Doctors who prescribe medicines electronically may be more likely to choose lower-cost drugs, saving money for patients and insurers, according to a study in the Archives of Internal Medicine. But only about 6 percent of US doctors are using "e-prescribing," even though they may improve efficiency and reduce dispensing errors at pharmacies.
The study of 17.4 million prescriptions filled by more than 1.5 million patients of nearly 1,200 Massachusetts physicians found that use of the least expensive drugs - classified as "tier 1" for the study, such as those available generically - increased by 3.3 percent when e-prescribing was used. Use of more expensive "tier 2" preferred brand-name drugs decreased by 1.9 percent, and use of "tier 3" non-preferred brand-name drugs decreased by 1.5 percent.
Estimated savings were 70 cents per patient a month, which amounted to $845,000 a year for every 100,000 people filling scrips, which was possible when just 20 percent of docs used e-prescribing. "The potential savings increase with more availability and use of e-prescribing; for complete e-prescribing use, the projected savings are $3.91 million per 100,000 patients per year," according to the report.
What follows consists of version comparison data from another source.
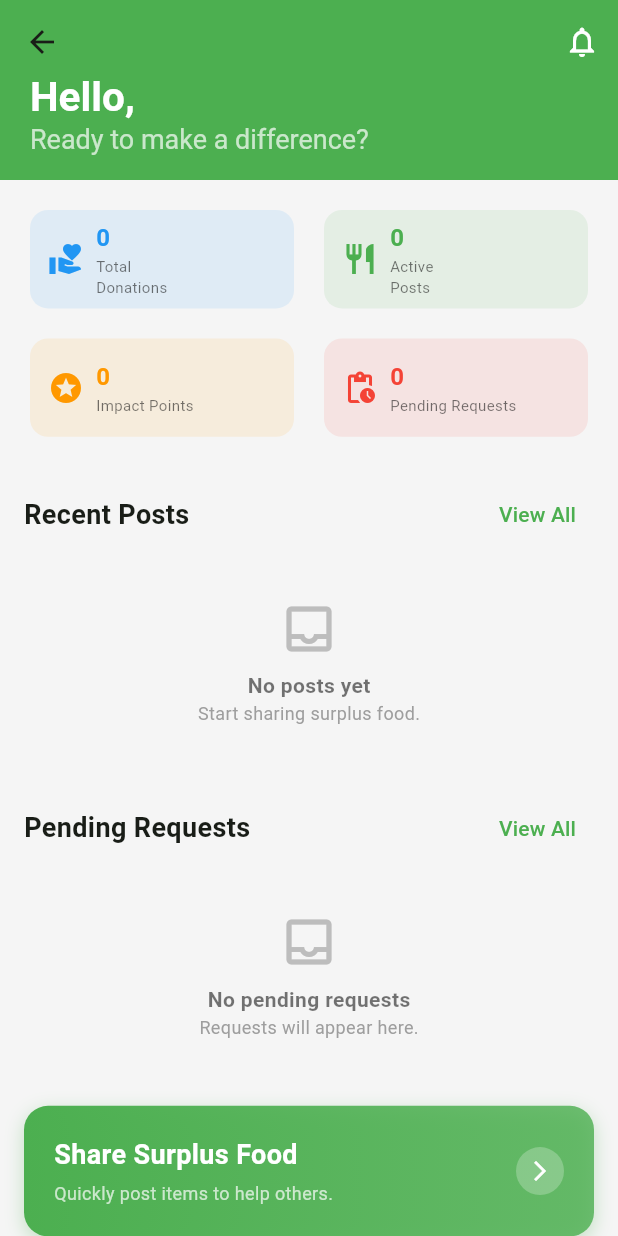
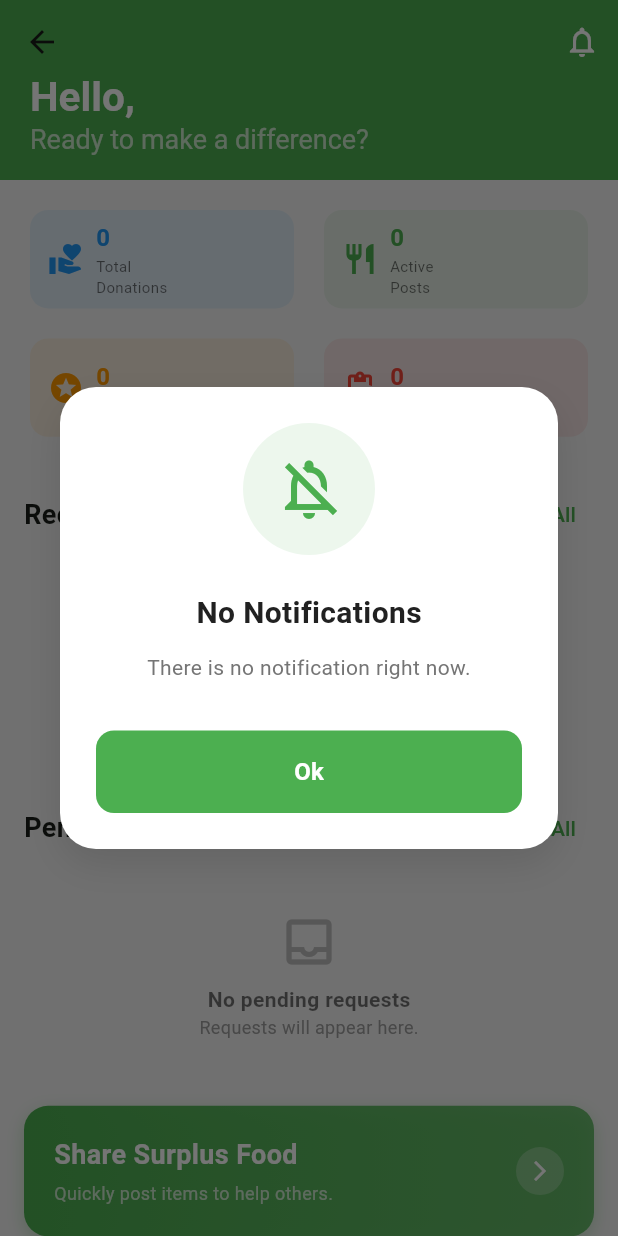
Before and after one commit to Wajbat/Wajbat_Flutter, a Flutter app: the DonorHomeScreen screen opened directly, after a tap on the "notifications none" icon, on a phone screen of 412 x 824 dp. Run offline on Flutter 3.47's test engine with Material 3 defaults, Android fonts, the light colour scheme and no system bars; our stand-ins replace cached_network_image, flutter_datetime_picker_plus, flutter_dotenv, flutter_image_compress, geocoding, geolocator and 7 more; accounts and stored records are empty.

```diff
--- a/lib/core/localization/app_localizations.dart
+++ b/lib/core/localization/app_localizations.dart
@@ -215,6 +215,9 @@ class AppLocalizations {
       'password_too_short': 'Password must be at least 8 characters long',
       'password_updated_success': 'Password updated successfully!',
       'error_reset_password': 'Failed to reset password. Please try again.',
+      'no_notifications': 'No Notifications',
+      'no_notifications_msg': 'There is no notification right now.',
+      'ok': 'Ok',
     },
     'ar': {
       'app_name': 'وجبات',
@@ -414,6 +417,9 @@ class AppLocalizations {
       'password_too_short': 'يجب أن تتكون كلمة المرور من 8 أحرف على الأقل',
       'password_updated_success': 'تم تحديث كلمة المرور بنجاح!',
       'error_reset_password': 'فشل إعادة تعيين كلمة المرور. يرجى المحاولة مرة أخرى.',
+      'no_notifications': 'لا توجد إشعارات',
+      'no_notifications_msg': 'لا توجد إشعارات في الوقت الحالي.',
+      'ok': 'حسناً',
     },
   };
 
--- /dev/null
+++ b/lib/core/widgets/notification_dialog.dart
@@ -0,0 +1,117 @@
+import 'package:flutter/material.dart';
+import '../localization/app_localizations.dart';
+import '../constants/app_colors.dart';
+
+class NotificationDialog extends StatelessWidget {
+  const NotificationDialog({super.key});
+
+  static void show(BuildContext context) {
+    showGeneralDialog(
+      context: context,
+      barrierDismissible: true,
+      barrierLabel: '',
+      barrierColor: Colors.black54,
+      transitionDuration: const Duration(milliseconds: 300),
+      pageBuilder: (context, anim1, anim2) {
+        return const NotificationDialog();
+      },
+      transitionBuilder: (context, anim1, anim2, child) {
+        return Transform.scale(
+          scale: anim1.value,
+          child: Opacity(
+            opacity: anim1.value,
+            child: child,
+          ),
+        );
+      },
+    );
+  }
+
+  @override
+  Widget build(BuildContext context) {
+    final l10n = AppLocalizations.of(context);
+
+    return Center(
+      child: Container(
+        margin: const EdgeInsets.symmetric(horizontal: 40),
+        padding: const EdgeInsets.all(24),
+        decoration: BoxDecoration(
+          color: Colors.white,
+          borderRadius: BorderRadius.circular(24),
+          boxShadow: [
+            BoxShadow(
+              color: Colors.black.withOpacity(0.1),
+              blurRadius: 20,
+              offset: const Offset(0, 10),
+            ),
+          ],
+        ),
+        child: Material(
+          color: Colors.transparent,
+          child: Column(
+            mainAxisSize: MainAxisSize.min,
+            children: [
+              // Icon with animated-like feel background
+              Container(
+                padding: const EdgeInsets.all(20),
+                decoration: BoxDecoration(
+                  color: AppColors.primary.withOpacity(0.1),
+                  shape: BoxShape.circle,
+                ),
+                child: const Icon(
+                  Icons.notifications_off_outlined,
+                  size: 48,
+                  color: AppColors.primary,
+                ),
+              ),
+              const SizedBox(height: 24),
+              // Title
+              Text(
+                l10n?.translate('no_notifications') ?? 'No Notifications',
+                style: const TextStyle(
+                  fontSize: 20,
+                  fontWeight: FontWeight.bold,
+                  color: AppColors.textPrimaryLight,
+                ),
+              ),
+              const SizedBox(height: 12),
+              // Message
+              Text(
+                l10n?.translate('no_notifications_msg') ?? 'There is no notification right now.',
+                textAlign: TextAlign.center,
+                style: const TextStyle(
+                  fontSize: 14,
+                  color: AppColors.textSecondaryLight,
+                ),
+              ),
+              const SizedBox(height: 32),
+              // Ok Button
+              SizedBox(
+                width: double.infinity,
+                child: ElevatedButton(
+                  onPressed: () => Navigator.of(context).pop(),
+                  style: ElevatedButton.styleFrom(
+                    backgroundColor: AppColors.primary,
+                    foregroundColor: Colors.white,
+                    padding: const EdgeInsets.symmetric(vertical: 16),
+                    shape: RoundedRectangleBorder(
+                      borderRadius: BorderRadius.circular(12),
+                    ),
+                    elevation: 0,
+                  ),
+                  child: Text(
+                    l10n?.translate('ok') ?? 'Ok',
+                    style: const TextStyle(
+                      fontSize: 16,
+                      fontWeight: FontWeight.bold,
+                    ),
+                  ),
+                ),
+              ),
+            ],
+          ),
+        ),
+      ),
+    );
+  }
+}
--- a/lib/screens/food/food_detail_screen.dart
+++ b/lib/screens/food/food_detail_screen.dart
@@ -1,11 +1,8 @@
 import 'package:flutter/material.dart';
 import 'package:provider/provider.dart';
 import 'package:cached_network_image/cached_network_image.dart';
-// import 'package:google_maps_flutter/google_maps_flutter.dart'; // Removed due to missing API Key
-import 'package:intl/intl.dart';
 import 'package:url_launcher/url_launcher.dart';
 import 'package:timeago/timeago.dart' as timeago;
-
 import '../../core/constants/app_colors.dart';
 import '../../core/constants/app_routes.dart';
 import '../../core/utils/snackbar_helper.dart';
--- a/lib/screens/home/donor_home_screen.dart
+++ b/lib/screens/home/donor_home_screen.dart
@@ -9,6 +9,7 @@ import '../../core/constants/app_colors.dart';
 import '../../core/constants/app_routes.dart';
 import '../../models/food_post_model.dart';
 import '../../core/localization/app_localizations.dart';
+import '../../core/widgets/notification_dialog.dart';
 
 class DonorHomeScreen extends StatefulWidget {
   const DonorHomeScreen({super.key});
@@ -74,7 +75,7 @@ class _DonorHomeScreenState extends State<DonorHomeScreen> {
               actions: [
                 IconButton(
                   icon: const Icon(Icons.notifications_none, color: Colors.white),
-                  onPressed: () {},
+                  onPressed: () => NotificationDialog.show(context),
                 ),
               ],
             ),
```
Also changed, not shown: lib/core/widgets/sample_image_picker.dart (added, +77 -0 lines), lib/screens/food/create_post_screen.dart (+102 -11 lines), lib/screens/food/edit_post_screen.dart (+102 -11 lines), lib/screens/home/recipient_home_screen.dart (+4 -3 lines), lib/services/image_service.dart (added, +32 -0 lines), pubspec.yaml (+13 -0 lines), assets/images/food1.png (added), assets/images/food2.png (added), assets/images/food3.png (added), assets/images/food4.png (added), assets/images/icon.png (added), pubspec.lock, 41 other files.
"One of the challenges physicians face is that they don't know which drugs are preferred or not preferred," Michael Fischer, an assistant professor of medicine at Harvard Medical School and lead author of the report, tells HealthDay News. "The insurance companies involved in the study provided that information by a color code - green for drugs that were preferred, red for drugs that were not preferred. Nothing in the system forces the doctor to make a choice of drugs, but just color-coding, without forcing them to do anything, led to a movement to lower-cost drugs."